Texas Lawmaker Wants To Crack Down On Those Who Lie On Gun Forms

It’s not difficult to buy a gun if you want one, but there are steps you have to take like filling out a 4473 form. The key, though, is not being a prohibited person. In other words, you can’t be a felon or anyone else who is prohibited from owning firearms in this great land.

Federal law says that even attempting to buy a gun when you’re prohibited is a felony, but one long-standing problem is that when someone tries to purchase a firearm despite that status, there’s often nothing done.

Now, a Texas lawmaker wants to change that.

In a statement, the Texas attorney general’s office said this is a crime that is prosecuted at the federal level.

But State Rep. Gina Hinojosa, D-Austin, is working to change that.

Hinojosa filed a bill in the last legislative session and has filed a similar bill in the coming session that will give local district attorneys the authority to prosecute those who lie on the 4473.

“What this bill says is that it would be a state violation of law, a misdemeanor, to lie on a background check to try to get a gun — hence ‘lie to try,’ ” she said.

Hinojosa said gun rights advocates opposed her last bill, saying it was unnecessary because violations are handled at the federal level.

But based on the findings of the GAO’s report, a .09 percent prosecution rate does suggest closing the “lie and try” loophole needs some help in Texas, she said.

“This is about keeping guns out of the hands of people we have already established should not have guns,” Hinojosa said.

Now, I’m a gun rights advocate, but I will say that any argument that claims these cases are taken up at the federal level is seriously off-base. They’re not. We know that as plain as day.

Those who try to purchase guns illegally through a lawful FFL holder are sent away, sure, but they’re not prosecuted. Instead, they get a glimpse into the system (which they shouldn’t need, but most criminals aren’t all that bright) which allows them to figure out ways to circumvent it for next time.

Assuming, of course, they can’t find a straw buyer.

Now, should this law go through? I don’t know. Realistically, I don’t trust a Democrat to craft a law like this and not overstep those thinly described boundaries.

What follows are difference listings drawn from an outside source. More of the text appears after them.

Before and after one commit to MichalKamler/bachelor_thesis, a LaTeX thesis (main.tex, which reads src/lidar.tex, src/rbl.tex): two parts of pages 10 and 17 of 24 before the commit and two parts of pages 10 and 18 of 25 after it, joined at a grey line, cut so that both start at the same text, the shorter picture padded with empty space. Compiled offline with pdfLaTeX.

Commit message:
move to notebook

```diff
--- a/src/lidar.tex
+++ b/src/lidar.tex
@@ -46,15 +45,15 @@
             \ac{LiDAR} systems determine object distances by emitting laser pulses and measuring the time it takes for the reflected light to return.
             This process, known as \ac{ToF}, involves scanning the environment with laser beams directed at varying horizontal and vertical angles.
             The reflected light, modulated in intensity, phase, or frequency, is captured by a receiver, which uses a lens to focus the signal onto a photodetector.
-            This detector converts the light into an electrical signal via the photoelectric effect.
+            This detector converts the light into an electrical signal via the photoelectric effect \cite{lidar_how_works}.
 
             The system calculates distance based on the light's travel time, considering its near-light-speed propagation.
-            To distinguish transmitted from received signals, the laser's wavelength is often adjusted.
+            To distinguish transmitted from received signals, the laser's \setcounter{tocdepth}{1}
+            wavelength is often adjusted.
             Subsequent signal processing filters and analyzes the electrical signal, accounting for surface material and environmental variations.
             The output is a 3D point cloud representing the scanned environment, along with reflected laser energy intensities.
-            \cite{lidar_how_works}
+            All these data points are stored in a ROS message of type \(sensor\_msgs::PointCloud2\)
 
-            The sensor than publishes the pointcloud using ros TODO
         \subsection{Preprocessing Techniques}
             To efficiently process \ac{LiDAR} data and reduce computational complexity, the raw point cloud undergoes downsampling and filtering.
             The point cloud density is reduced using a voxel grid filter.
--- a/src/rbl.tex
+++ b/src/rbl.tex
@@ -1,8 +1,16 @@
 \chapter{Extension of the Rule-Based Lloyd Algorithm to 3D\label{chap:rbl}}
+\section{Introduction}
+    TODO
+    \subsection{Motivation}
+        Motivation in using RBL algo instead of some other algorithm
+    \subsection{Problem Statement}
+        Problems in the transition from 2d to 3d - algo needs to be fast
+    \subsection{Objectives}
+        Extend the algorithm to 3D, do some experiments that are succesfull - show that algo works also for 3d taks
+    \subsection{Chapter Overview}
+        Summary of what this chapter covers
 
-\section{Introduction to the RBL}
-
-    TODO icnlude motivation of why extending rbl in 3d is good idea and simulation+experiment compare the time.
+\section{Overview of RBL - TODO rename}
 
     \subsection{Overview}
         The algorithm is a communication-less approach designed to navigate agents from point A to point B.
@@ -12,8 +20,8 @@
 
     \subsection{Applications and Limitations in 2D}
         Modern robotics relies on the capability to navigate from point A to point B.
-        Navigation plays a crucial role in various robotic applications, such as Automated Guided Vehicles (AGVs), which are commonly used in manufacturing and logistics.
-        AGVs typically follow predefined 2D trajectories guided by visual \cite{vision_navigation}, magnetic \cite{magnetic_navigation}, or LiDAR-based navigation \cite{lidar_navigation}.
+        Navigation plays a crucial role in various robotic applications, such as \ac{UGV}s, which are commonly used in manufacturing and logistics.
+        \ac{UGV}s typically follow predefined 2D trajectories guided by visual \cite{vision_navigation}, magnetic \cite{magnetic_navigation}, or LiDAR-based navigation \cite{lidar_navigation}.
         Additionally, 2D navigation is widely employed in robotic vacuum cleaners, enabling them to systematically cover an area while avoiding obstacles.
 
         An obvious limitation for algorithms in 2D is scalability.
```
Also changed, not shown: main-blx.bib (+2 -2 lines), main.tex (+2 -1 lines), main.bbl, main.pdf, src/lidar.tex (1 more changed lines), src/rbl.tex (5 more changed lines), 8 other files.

I could easily see this particular law being used to punish gun stores or others for the illegal acts of a few, and, as such, I’ll want to see the actual bill.

In the meantime, though, let’s not pretend the matter is being handled. It’s not.

If there’s going to be a discussion, let’s have it about whether this needs to be dealt with at all and, if so, why the federal government isn’t doing something about it as it stands. Let’s have that debate this time around. You know, just to shake things up.

In the meantime, let’s also keep an eye out to see if Hinojosa is trying to backdoor in some gun control in the Lone Star State.